_Exercise description_: In the records below, some lines contain "button"; state the number of such lines and nothing else.

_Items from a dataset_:
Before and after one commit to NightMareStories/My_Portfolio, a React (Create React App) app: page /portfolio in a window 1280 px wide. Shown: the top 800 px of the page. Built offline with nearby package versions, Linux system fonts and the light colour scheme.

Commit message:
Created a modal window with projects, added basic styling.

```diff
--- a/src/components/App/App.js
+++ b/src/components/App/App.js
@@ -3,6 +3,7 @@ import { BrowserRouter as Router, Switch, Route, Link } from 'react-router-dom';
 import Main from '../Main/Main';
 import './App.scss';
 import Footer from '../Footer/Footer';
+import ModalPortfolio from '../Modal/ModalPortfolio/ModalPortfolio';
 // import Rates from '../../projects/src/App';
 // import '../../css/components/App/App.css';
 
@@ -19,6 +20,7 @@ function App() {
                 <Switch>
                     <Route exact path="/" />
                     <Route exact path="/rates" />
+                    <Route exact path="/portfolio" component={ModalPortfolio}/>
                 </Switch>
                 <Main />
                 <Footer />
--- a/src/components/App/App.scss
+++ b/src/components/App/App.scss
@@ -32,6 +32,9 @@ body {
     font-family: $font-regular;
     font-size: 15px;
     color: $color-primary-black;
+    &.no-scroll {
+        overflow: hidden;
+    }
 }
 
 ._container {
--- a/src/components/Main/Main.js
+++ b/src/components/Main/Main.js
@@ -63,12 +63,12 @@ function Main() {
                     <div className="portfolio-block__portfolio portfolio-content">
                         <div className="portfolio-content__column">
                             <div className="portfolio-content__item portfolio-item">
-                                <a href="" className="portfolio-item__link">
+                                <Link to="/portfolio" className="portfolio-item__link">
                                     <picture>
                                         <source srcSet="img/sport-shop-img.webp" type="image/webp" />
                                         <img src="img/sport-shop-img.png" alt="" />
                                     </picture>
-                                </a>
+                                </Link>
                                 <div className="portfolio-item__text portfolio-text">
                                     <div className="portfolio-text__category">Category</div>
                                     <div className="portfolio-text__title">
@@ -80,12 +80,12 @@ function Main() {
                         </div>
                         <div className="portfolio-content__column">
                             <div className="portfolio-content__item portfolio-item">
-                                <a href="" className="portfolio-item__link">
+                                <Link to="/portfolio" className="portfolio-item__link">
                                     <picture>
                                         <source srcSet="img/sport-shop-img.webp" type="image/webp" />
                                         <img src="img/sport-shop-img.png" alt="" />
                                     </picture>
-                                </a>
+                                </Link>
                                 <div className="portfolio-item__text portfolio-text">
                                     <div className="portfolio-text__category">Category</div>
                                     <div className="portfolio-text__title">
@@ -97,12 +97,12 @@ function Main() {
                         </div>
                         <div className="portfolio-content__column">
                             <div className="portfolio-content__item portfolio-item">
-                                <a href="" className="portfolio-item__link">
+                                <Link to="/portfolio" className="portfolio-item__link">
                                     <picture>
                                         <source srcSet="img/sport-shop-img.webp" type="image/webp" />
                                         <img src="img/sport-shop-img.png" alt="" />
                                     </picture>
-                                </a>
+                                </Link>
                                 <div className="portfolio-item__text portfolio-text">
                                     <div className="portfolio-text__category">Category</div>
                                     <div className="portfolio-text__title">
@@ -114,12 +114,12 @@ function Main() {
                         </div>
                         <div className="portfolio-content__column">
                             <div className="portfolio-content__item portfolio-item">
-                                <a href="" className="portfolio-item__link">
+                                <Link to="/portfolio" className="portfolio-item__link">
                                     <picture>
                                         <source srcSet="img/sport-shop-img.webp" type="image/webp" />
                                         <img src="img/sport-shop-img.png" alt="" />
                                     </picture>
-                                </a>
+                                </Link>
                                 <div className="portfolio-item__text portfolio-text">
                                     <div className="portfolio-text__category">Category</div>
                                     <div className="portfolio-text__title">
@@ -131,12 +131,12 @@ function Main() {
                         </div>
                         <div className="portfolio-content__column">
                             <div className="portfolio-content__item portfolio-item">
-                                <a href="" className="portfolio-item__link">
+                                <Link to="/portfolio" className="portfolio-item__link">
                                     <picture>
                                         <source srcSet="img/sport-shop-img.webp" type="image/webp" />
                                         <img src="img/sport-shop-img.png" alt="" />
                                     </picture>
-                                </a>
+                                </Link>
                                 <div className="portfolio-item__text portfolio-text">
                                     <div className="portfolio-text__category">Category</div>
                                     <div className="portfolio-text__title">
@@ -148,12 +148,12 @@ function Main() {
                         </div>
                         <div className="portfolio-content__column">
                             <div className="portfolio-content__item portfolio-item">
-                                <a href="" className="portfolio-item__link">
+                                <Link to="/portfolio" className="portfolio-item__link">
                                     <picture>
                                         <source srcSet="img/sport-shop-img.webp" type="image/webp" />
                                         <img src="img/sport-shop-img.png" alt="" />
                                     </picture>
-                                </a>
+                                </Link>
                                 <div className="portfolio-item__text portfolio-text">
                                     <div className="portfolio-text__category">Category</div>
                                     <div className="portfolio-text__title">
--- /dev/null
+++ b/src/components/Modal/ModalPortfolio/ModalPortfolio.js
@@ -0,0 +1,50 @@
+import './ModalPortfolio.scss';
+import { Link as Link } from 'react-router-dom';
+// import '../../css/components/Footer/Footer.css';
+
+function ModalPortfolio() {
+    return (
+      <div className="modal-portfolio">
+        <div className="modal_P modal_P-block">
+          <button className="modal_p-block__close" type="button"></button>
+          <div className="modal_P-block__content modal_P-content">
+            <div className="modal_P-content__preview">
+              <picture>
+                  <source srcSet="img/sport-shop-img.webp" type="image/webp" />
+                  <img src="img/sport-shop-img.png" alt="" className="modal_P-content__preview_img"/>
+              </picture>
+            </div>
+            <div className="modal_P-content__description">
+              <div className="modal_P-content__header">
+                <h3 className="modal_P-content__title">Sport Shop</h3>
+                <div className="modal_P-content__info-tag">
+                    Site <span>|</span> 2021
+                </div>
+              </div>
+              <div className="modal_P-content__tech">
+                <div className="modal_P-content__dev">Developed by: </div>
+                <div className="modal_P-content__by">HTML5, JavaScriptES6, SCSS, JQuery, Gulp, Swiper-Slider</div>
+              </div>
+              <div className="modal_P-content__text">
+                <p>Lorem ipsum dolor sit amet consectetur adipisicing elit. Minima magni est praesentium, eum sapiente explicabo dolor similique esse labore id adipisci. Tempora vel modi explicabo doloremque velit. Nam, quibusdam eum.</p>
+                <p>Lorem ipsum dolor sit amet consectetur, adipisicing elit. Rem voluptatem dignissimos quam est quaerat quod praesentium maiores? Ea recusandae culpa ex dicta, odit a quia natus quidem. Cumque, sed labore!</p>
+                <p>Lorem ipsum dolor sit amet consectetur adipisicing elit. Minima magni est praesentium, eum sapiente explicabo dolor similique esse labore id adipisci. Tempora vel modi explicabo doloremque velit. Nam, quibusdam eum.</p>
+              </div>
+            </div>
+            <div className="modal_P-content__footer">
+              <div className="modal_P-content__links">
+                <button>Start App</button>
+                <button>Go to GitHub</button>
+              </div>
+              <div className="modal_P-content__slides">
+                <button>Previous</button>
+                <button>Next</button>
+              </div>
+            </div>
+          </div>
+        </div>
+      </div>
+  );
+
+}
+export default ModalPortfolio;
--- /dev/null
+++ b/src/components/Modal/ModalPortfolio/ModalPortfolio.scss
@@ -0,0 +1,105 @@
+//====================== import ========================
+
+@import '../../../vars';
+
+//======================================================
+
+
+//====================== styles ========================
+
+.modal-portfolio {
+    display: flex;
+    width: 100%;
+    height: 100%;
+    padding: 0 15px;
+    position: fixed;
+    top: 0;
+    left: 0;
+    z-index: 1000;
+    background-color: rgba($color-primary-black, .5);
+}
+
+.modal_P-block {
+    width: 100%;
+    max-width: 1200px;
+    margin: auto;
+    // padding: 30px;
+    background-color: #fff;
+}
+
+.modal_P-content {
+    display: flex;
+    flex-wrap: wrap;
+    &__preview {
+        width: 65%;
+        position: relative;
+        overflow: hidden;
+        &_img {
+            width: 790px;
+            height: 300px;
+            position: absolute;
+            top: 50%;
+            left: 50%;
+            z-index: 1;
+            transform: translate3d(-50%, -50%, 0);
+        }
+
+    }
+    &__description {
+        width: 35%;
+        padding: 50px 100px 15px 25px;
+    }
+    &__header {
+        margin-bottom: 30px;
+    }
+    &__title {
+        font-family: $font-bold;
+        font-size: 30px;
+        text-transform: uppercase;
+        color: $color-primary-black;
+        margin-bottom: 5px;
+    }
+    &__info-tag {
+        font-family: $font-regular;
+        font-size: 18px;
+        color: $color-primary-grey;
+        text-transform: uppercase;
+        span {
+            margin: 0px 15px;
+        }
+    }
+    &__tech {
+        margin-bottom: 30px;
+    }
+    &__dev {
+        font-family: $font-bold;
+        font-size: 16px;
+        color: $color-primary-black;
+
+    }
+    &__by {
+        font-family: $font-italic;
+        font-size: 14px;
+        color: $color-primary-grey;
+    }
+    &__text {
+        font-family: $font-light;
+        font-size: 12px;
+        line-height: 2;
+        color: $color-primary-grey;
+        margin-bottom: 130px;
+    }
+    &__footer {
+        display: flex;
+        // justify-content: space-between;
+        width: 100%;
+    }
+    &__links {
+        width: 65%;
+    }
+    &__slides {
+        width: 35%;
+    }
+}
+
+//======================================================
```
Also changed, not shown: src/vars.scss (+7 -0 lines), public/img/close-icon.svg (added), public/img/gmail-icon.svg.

_Output for this exercise_: 5